By Jason Keil   Published Feb 09, 2004 at 5:14 AM

{image1}When Chicago singer/songwriter Derek Phillips was looking for a guitarist for his new band Riviera, Milwaukeean Mick Radichel probably wasn't who he had in mind.

Before Radichel joined the Chicago quintet, he was a member of the successful Milwaukee/Minneapolis ska band The Pacers. After that band parted ways, Radichel found studio work in Memphis, but quickly grew tired of working in a repetitious and mechanical fashion and returned to Milwaukee to form the garage punk band Men from Mars. Despite their success, Radichel became restless. He once again left the Cream City to find a musical refuge in The City of Big Shoulders, where he joined Riviera in 2001.

At first glance, Radichel's background in punk and ska really doesn't fit the mold for a band that has a firm foundation in folk music. But when Phillips formed the band a year earlier, he was looking to create music that would build upon that foundation. Its members would add their own signatures to the songs. Radichel was able to apply some of the southern flair he learned in Memphis to give the songs some much-needed structure.

The band also includes bassist/guitarist Matt Usner, drummer Joshua Rogers, with whom Phillips worked with before, and vocalist/keyboardist Josh Boisvert, the band's newest member.

Their different styles of writing make things colorful, says Phillips.

"My lyrics are more like abstract images," Phillips explains, "I really like it open-ended. Josh and Mick have a good way of keeping their lyrics more concise and optimistic."

Songs like "Democratic Déjà vu," penned by Phillips, don't paint a pretty picture ("Here we go again/it's all the same old game/despite this déjà vu/this broken window view"), especially when compared to the slightly sunnier lyrics of the Radichel-penned "Such Sweet Sorrow" ("Now I'm a better man and when you think of me/I hope you never doubt a single thing I said or did to make it real"), but it prevents the group from being pigeon-holed into the often cynical "alt-country" genre.

"We've been letting some of our influences seep in," says Phillips, "(The 'alt-country' label) can be limiting. Being compared to Wilco is fine with me. With a band that great being so close, it's hard for them not to rub off on you, but we don't try to rehash the same old images. We have been experimenting to develop a sound that is uniquely our own."

The result of the band's experimentation is the debut EP "Broken Hearted Dreams," six melancholy tracks that bring some atmosphere to a traditional folk sound.

Critics have quickly caught on to what Riviera is trying hard to accomplish, with Johnny Loftus of the All Music Guide saying that the disc "is a hideaway of bungalow anthems and bedroom door confessionals inspired by the wisdom in a hollowed-out bible...But their debut EP never lets its influences lead the dance, instead dizzying them with literate doses of absurdist humor and liberal doses of the hidden hooch in that hollow bible."

Riviera begins work on first full-length album next month, and it will use the opportunity to once again pull its music in a different direction.

"We're trying to make a statement on this album," says Phillips, "There is a mood that we're establishing.

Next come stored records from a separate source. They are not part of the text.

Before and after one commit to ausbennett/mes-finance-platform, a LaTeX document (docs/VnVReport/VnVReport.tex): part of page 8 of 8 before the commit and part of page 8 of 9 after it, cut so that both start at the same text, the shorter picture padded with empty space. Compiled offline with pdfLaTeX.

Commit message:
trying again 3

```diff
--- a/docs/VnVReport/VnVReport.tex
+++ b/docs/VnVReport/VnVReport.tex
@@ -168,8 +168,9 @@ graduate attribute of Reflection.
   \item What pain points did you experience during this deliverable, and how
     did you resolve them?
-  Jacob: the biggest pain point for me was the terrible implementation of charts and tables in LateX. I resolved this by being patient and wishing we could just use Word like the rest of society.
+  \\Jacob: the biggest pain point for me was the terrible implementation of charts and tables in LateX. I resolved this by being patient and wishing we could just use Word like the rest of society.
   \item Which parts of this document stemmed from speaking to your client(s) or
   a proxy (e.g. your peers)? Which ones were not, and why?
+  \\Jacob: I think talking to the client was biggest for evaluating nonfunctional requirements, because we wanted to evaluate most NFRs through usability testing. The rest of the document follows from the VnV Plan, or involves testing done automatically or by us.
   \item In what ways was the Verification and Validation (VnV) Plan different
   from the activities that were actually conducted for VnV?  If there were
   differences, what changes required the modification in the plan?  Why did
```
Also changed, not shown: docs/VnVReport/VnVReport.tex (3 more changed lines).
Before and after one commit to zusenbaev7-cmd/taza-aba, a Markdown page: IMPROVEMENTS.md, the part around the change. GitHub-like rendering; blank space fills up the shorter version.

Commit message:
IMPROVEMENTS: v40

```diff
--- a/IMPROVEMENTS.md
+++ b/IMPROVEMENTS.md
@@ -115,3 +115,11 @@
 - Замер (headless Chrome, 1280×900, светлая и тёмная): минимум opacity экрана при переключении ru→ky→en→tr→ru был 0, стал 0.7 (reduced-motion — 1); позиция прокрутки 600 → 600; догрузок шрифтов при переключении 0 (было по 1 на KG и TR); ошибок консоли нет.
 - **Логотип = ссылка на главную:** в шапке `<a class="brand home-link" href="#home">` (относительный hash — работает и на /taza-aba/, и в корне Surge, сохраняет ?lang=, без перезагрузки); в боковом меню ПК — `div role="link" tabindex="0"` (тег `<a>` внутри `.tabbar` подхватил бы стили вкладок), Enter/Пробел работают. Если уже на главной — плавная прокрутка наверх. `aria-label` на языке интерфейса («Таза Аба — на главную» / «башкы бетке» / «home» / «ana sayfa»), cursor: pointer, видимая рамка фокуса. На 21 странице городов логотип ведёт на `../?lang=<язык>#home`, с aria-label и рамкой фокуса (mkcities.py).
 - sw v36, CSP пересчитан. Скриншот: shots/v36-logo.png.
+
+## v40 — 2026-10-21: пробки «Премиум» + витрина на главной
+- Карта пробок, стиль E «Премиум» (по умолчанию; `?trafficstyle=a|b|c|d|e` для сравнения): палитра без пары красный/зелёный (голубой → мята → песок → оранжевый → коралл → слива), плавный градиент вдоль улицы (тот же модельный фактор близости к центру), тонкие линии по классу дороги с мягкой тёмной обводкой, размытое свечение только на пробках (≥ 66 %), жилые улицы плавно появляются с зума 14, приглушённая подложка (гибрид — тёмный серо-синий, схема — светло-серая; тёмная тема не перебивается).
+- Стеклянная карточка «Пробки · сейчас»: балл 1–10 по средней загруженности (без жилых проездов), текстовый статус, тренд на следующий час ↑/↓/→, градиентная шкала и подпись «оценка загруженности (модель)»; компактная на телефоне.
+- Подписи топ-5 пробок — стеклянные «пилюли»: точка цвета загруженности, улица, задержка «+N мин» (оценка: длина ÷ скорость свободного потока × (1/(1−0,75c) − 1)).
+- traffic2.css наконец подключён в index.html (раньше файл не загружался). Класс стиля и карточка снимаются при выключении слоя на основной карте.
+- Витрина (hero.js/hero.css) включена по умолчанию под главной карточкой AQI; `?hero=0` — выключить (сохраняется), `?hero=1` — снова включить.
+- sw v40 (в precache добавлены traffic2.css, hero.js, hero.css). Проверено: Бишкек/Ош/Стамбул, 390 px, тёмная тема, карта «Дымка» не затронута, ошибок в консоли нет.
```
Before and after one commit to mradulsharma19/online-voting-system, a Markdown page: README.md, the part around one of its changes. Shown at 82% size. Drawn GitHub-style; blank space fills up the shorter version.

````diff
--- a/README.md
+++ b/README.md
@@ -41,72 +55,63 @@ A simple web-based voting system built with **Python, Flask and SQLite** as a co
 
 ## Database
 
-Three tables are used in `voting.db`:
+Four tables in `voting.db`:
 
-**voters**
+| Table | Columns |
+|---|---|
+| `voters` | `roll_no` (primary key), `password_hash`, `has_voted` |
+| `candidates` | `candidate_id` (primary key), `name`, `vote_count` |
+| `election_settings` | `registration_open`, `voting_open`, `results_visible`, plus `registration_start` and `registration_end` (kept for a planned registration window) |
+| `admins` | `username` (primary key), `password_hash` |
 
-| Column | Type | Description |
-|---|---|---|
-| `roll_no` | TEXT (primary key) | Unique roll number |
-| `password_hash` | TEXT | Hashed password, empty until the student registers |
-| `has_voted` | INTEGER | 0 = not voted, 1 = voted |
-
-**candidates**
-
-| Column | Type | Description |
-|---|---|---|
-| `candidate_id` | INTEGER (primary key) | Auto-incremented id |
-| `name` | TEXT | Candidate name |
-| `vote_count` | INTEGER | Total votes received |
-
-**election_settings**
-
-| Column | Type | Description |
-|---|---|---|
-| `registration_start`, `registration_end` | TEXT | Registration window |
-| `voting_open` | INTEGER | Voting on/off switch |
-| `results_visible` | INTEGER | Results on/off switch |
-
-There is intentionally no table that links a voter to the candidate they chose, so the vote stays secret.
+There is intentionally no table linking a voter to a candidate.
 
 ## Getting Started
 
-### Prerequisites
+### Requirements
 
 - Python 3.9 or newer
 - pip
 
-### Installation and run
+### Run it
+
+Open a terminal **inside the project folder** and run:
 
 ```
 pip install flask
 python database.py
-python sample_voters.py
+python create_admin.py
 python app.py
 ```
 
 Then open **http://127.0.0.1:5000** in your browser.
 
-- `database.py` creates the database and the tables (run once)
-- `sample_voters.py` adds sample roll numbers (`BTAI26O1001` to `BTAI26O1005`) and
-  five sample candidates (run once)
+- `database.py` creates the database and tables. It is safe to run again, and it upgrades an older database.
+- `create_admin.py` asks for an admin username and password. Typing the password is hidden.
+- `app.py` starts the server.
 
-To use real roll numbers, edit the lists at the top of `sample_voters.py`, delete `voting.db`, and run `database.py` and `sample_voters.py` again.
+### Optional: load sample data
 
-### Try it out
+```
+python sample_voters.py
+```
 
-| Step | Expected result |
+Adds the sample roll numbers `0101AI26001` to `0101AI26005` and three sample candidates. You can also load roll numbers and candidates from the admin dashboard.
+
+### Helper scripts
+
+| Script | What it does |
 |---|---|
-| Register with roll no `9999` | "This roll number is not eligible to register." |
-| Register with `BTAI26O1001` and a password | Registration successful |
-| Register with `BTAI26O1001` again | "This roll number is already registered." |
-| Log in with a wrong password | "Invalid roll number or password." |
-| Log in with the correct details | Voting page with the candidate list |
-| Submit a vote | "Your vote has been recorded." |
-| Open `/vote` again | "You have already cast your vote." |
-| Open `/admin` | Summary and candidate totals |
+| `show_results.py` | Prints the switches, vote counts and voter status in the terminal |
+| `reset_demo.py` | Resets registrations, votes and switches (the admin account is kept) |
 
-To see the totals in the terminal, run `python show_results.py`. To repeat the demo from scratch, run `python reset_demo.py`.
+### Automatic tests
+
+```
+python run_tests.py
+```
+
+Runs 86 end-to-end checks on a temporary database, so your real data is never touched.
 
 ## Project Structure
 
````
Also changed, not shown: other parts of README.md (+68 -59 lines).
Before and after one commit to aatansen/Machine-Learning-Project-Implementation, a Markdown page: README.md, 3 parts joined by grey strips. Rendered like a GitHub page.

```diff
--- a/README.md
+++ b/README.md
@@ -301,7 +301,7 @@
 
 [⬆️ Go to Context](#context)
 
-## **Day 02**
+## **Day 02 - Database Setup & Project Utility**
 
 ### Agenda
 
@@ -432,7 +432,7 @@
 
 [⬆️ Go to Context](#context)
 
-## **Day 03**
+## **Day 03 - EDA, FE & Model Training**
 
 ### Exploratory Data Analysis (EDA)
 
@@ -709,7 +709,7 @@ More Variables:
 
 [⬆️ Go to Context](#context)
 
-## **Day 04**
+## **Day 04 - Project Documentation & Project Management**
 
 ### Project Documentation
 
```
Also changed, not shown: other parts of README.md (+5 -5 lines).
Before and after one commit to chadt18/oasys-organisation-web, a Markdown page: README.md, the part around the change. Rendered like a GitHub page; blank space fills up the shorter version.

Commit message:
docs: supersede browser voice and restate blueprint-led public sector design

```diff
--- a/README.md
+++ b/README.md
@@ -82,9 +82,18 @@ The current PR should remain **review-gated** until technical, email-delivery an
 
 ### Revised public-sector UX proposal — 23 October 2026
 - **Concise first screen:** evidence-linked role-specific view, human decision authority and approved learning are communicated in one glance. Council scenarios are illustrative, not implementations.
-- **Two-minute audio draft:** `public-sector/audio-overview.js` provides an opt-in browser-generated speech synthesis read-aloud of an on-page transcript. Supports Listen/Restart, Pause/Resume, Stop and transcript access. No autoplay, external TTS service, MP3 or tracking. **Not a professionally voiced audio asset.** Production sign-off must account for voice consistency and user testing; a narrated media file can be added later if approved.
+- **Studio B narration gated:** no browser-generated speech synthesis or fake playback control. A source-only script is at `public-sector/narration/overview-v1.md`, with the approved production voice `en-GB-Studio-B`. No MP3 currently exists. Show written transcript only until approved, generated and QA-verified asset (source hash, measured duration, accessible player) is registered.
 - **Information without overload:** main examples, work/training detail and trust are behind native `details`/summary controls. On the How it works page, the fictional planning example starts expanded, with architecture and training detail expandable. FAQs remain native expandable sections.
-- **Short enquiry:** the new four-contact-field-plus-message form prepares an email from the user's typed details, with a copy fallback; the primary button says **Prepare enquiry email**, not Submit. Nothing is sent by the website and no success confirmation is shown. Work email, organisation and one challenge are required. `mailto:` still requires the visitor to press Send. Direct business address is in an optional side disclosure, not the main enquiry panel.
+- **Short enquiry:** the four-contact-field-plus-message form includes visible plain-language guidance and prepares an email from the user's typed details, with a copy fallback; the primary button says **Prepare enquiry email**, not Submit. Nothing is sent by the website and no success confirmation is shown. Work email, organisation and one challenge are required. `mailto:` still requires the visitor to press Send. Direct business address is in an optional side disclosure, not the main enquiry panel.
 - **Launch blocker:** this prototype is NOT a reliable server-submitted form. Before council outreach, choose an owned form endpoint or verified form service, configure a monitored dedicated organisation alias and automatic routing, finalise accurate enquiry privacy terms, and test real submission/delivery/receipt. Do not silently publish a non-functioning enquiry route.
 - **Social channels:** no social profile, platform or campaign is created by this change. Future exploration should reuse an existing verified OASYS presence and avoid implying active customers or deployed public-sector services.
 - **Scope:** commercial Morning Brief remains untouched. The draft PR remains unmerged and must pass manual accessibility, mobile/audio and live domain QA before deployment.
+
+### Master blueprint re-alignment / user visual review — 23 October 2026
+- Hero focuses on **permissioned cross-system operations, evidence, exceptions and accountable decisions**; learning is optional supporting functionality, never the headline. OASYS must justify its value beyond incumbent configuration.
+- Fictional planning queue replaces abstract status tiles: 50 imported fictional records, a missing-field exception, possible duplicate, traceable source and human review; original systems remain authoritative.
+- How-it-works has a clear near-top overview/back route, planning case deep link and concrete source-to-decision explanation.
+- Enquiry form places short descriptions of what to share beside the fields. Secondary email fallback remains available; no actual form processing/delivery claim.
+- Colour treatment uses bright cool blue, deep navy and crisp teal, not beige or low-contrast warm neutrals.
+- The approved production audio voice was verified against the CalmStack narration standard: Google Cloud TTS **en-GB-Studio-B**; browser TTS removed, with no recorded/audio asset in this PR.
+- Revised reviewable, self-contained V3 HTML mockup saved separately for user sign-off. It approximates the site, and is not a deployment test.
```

The songs are going to be a little more concise and traditional, with not as much atmosphere."

It's creating that unique sound that made Phillips excited about making music with Riviera in the first place.

Mick Radichel makes his triumphant return to Milwaukee when Riviera appears with The Vega Star and Telectro at the Cactus Club, 2496 S. Wentworth Ave., on February 14 at 10 p.m. For more information on Riviera, please visit